13. Ashebir M, Ashenafi M. Assessment of the antibacterial activity of some traditional plants on some food-borne pathogens. Ethiopian Journal of Health Development 1999; 13(3): 211–216.
14. Chauhan A, Pandey V, Chacko KM, Khandal RK. Antibacterial activity of raw and processed honey. Electronic Journal of Biology 2010; 5(3): 58-66.
15. Dikasso D, Lemma H, Urga K, Ambaye C, Ayele A, Yersaw K. Investigation of the antibacterial effect of papaya (carica papaya) seeds on three pneumonia causing bacteria. Ethiopian Journal of Health Science 2002; 12(1): 47-53.
16. Abebe D. The development of drug research. EHNRI News Letter 1996; 1: 5-6.
17. Subrahmanyam M, Hemmady A, Pawar SG. Antibacterial activity of honey on bacteria isolated from wounds. Annals of Burns and Fire Disasters 2001; 14 (1): 1-5.
18. Osman OF, Mansour IS, EI-Hakim S. Honey compound for wound care: A preliminary report. Annals of Burns and Fire Disasters 2003; 16(3): 1-7.
19. Kwakman PHS, Van den Akker JPC, Guclu A, Aslami H, Binnekade JM, Boer L, Boszhard L, Paulus F, Middelhoek P, Velde AA, Vandenbroucke-Grauls CM, Schultz MJ, Zaat SAJ. Medical-grade honey kills antibiotic-resistant bacteria in Vitro and eradicates skin colonization. Clinical Infectious Diseases 2008; 46: 1677–82.

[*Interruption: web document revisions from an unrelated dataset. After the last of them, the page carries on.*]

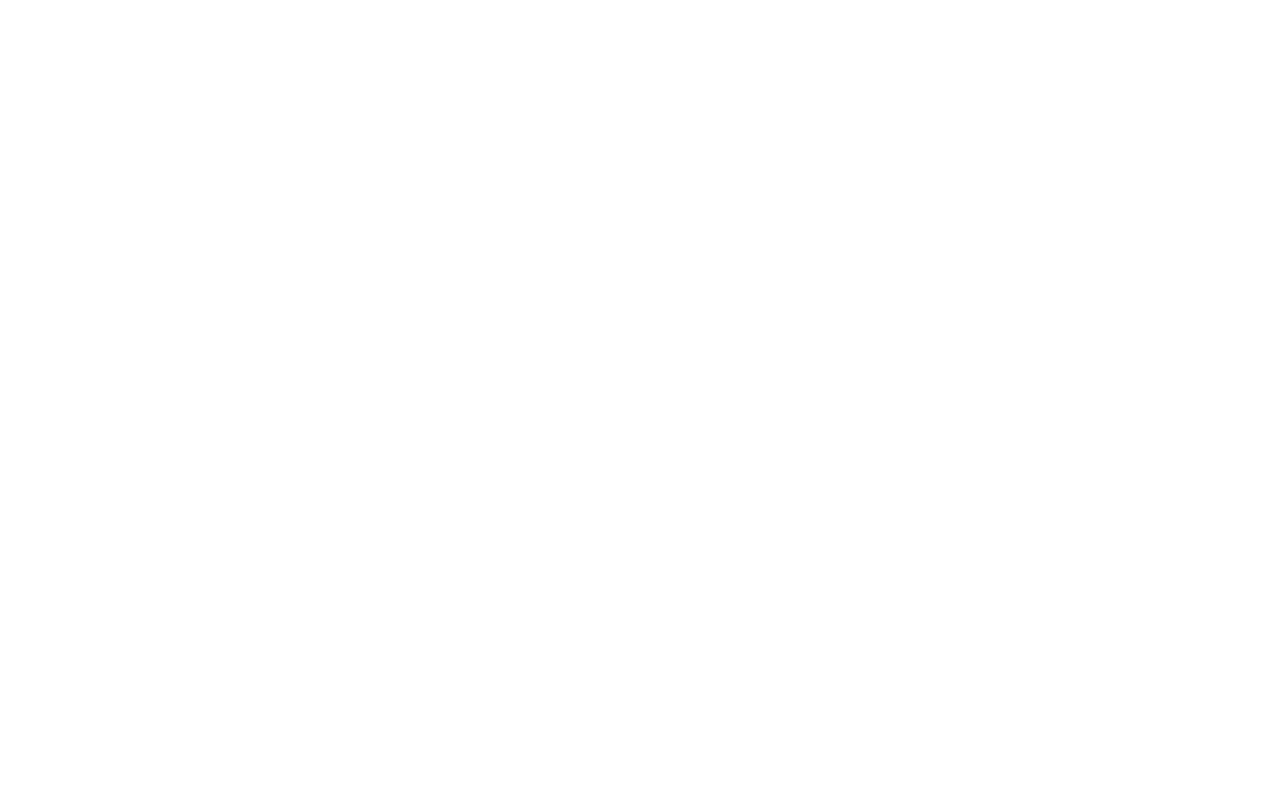
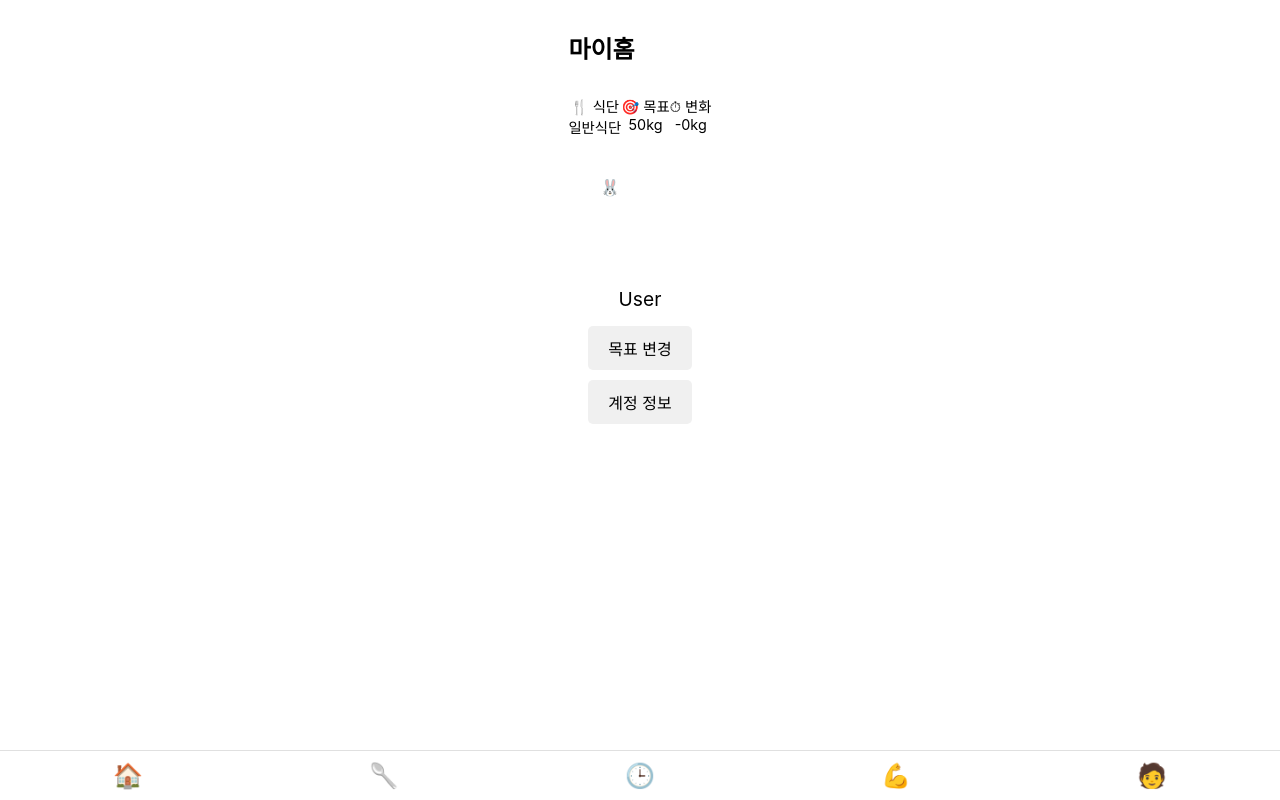
Before and after one commit to LikeLion-12th-SKHU/LikeLion-12th-TEAM08-FE, a React (Create React App) app: page /profile in a window 1280 px wide. Before the commit this address had no page. Built offline with nearby package versions, Linux system fonts and the light colour scheme; a web font is replaced by a local one.

Commit message:
Feat: 슬아님 작업물 합치기

```diff
--- a/src/App.jsx
+++ b/src/App.jsx
@@ -4,6 +4,9 @@ import GlobalStyles from "./styles/GlobalStyles";
 import Main from "./pages/Main/Main";
 import Weight from "./pages/Weight/Weight";
 import Exercise from "./pages/Exercise/Exercise";
+import Profile from "./pages/Profile/Profile";
+// import Diet from "./pages/Diet/Diet";
+import Login from "./pages/Login/Login";
 
 const App = () => {
   return (
@@ -12,12 +15,16 @@ const App = () => {
       <Routes>
         <Route
           path='/'
+          element={<Login />}
+        />
+        <Route
+          path='/main'
           element={<Main />}
         />
 
         {/* <Route
           path='/diet'
-          element={<Diet/>}
+          element={<Diet />}
         /> */}
         <Route
           path='/weight'
@@ -27,10 +34,10 @@ const App = () => {
           path='/exercise'
           element={<Exercise />}
         />
-        {/* <Route
+        <Route
           path='/profile'
-          element={<Profile/>}
-        />  */}
+          element={<Profile />}
+        />
       </Routes>
     </>
   );
--- /dev/null
+++ b/src/pages/Login/Login.Style.jsx
@@ -0,0 +1,63 @@
+// src/pages/Login/Login.Style.jsx
+import styled from "styled-components";
+
+export const Container = styled.div`
+  display: flex;
+  flex-direction: column;
+  align-items: center;
+  justify-content: center;
+  height: 100vh;
+  background: linear-gradient(135deg, #f5a623, #f06292);
+  color: white;
+  text-align: center;
+`;
+
+export const LoginButton = styled.button`
+  background-color: white;
+  color: #f06292;
+  border: none;
+  padding: 10px 20px;
+  border-radius: 5px;
+  cursor: pointer;
+  font-size: 16px;
+  margin-top: 20px;
+`;
+
+export const ConsentModal = styled.div`
+  position: fixed;
+  top: 50%;
+  left: 50%;
+  transform: translate(-50%, -50%);
+  background-color: white;
+  color: black;
+  padding: 20px;
+  border-radius: 10px;
+  box-shadow: 0 0 10px rgba(0, 0, 0, 0.3);
+
+  h2 {
+    margin-bottom: 20px;
+  }
+
+  ul {
+    list-style: none;
+    padding: 0;
+    margin-bottom: 20px;
+
+    li {
+      margin-bottom: 10px;
+    }
+  }
+
+  button {
+    background-color: #f06292;
+    color: white;
+    border: none;
+    padding: 10px 20px;
+    border-radius: 5px;
+    cursor: pointer;
+  }
+`;
+
+export const Emoji = styled.div`
+  font-size: 100px;
+`;
--- /dev/null
+++ b/src/pages/Login/Login.jsx
@@ -0,0 +1,35 @@
+// src/pages/Login/Login.jsx
+import React, { useState } from "react";
+import { Container, LoginButton, ConsentModal, Emoji } from "./Login.Style";
+
+const Login = () => {
+  const [showConsent, setShowConsent] = useState(false);
+
+  const handleLoginClick = () => {
+    setShowConsent(true);
+  };
+
+  return (
+    <Container>
+      <Emoji>🐰</Emoji>
+      <h1>간편한 식단, 운동 기록</h1>
+      <LoginButton onClick={handleLoginClick}>Google로 로그인</LoginButton>
+      {showConsent && (
+        <ConsentModal>
+          <h2>서비스 이용 필수 동의</h2>
+          <ul>
+            <li>이용 약관 동의</li>
+            <li>개인정보 보호정책 동의</li>
+            <li>민감정보수집 및 이용동의</li>
+            <li>만 14세 이상입니다</li>
+          </ul>
+          <button onClick={() => setShowConsent(false)}>
+            네, 모두 동의해요
+          </button>
+        </ConsentModal>
+      )}
+    </Container>
+  );
+};
+
+export default Login;
--- /dev/null
+++ b/src/pages/Profile/Profile.jsx
@@ -0,0 +1,116 @@
+import React from "react";
+import styled from "styled-components";
+
+const Container = styled.div`
+  display: flex;
+  flex-direction: column;
+  align-items: center;
+  justify-content: flex-start;
+  height: 100vh;
+  background: white;
+  padding: 20px;
+`;
+
+const Header = styled.div`
+  display: flex;
+  justify-content: space-between;
+  width: 100%;
+  padding: 10px 0;
+`;
+
+const Title = styled.h1`
+  font-size: 1.5rem;
+  margin: 0;
+`;
+
+const InfoContainer = styled.div`
+  display: flex;
+  justify-content: space-around;
+  width: 100%;
+  margin: 20px 0;
+`;
+
+const InfoItem = styled.div`
+  display: flex;
+  flex-direction: column;
+  align-items: center;
+  font-size: 0.9em;
+`;
+
+const Avatar = styled.div`
+  width: 80px;
+  height: 80px;
+  border-radius: 50%;
+  margin: 20px 0;
+`;
+
+const UserName = styled.div`
+  font-size: 1.2em;
+  margin: 10px 0;
+`;
+
+const Button = styled.button`
+  background: #f0f0f0;
+  border: none;
+  padding: 10px 20px;
+  border-radius: 5px;
+  font-size: 1em;
+  margin: 5px 0;
+  cursor: pointer;
+
+  &:hover {
+    background: #e0e0e0;
+  }
+`;
+
+const NavBar = styled.div`
+  display: flex;
+  justify-content: space-around;
+  width: 100%;
+  position: absolute;
+  bottom: 0;
+  padding: 10px 0;
+  background: white;
+  border-top: 1px solid #e0e0e0;
+`;
+
+const NavItem = styled.div`
+  font-size: 1.5em;
+`;
+
+function Home() {
+  return (
+    <Container>
+      <Header>
+        <Title>마이홈</Title>
+      </Header>
+      <InfoContainer>
+        <InfoItem>
+          <div>🍴 식단</div>
+          <div>일반식단</div>
+        </InfoItem>
+        <InfoItem>
+          <div>🎯 목표</div>
+          <div>50kg</div>
+        </InfoItem>
+        <InfoItem>
+          <div>⏱ 변화</div>
+          <div>-0kg</div>
+        </InfoItem>
+      </InfoContainer>
+      <Avatar>🐰</Avatar>
+      <UserName>User</UserName>
+      <Button>목표 변경</Button>
+      <Button>계정 정보</Button>
+      <NavBar>
+        <NavItem>🏠</NavItem>
+        <NavItem>🥄</NavItem>
+        <NavItem>🕒</NavItem>
+        <NavItem>💪</NavItem>
+        <NavItem>🧑</NavItem>
+      </NavBar>
+    </Container>
+  );
+}
+
+export default Home;
```
Also changed, not shown: src/pages/UserInfo/UserInfo.Style.jsx (added, +62 -0 lines), src/pages/UserInfo/UserInfo.jsx (added, +86 -0 lines), src/pages/Diet/Diet.Style.jsx (added), src/pages/Diet/Diet.jsx (added), src/pages/Profile/Profile.Style.jsx (added).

20. Five Years Strategic Plan (2010/11 to 2014/15). Gondar University teaching Hospital, 2011.
21. Jorgensen JH, Ferraro MJ. Antimicrobial susceptibility testing: General principles and contemporary practices. Clinical Infectious Diseases 1998; 26: 973–80.
22. Mulu A, Diro E, Tekleselassie H, Belyhun Y, Anagaw B, Alemayehu M, Gelaw A, Biadglegne F, Desalegn K, Yifiru S, Tiruneh M, Kassu K, Nishikawa T, Isogai E. Effect of Ethiopian multiflora honey on fluconazole-resistant candida species isolated from the oral cavity of AIDS patients. International journal of STD and AIDS 2010; 21:1-5.
23. Mulu A, Tessema B, Derbie F. In vitro assessment of the antimicrobial potential of honey on common human pathogens. Ethiopian Journal of Health Development 2004; 18(2):107-111.
24. Sherlock O, Dolan A, Athman R, Power A, Gethin G, Cowman S, Humphreys H. Comparison of the antimicrobial activity of ulmo honey from Chile and manuka honey against methicillin-resistant Staphylococcus aureus, Escherichia coli and Pseudomonas aeruginosa. BMC Complementary and Alternative Medicine 2010; 10: 47.
25. Mogessie A. The in vitro antibacterial activity of ‘Tazma mar’ honey produced by sting less bee. Ethiopian Journal of Health Development 1994; 8(2): 109–117.
26. Omoya, FO, Akharaiyi FC. A Pasture honey trial for antibacterial potency on some selected pathogenic bacteria. Journal of Natural Products 2009; 3(2010):05-11
27. Cooper RA, Molan PC, Harding KG. Antibacterial activity of honey against strains of Staphylococcus aureus from infected wounds. Journal of Royal Society Medicine 1999; 92: 283-285.
28. Molan PC. Potential of honey in the treatment of wound and burns. American Journal of Clinical Dermatology 2001; 2(1): 13-9).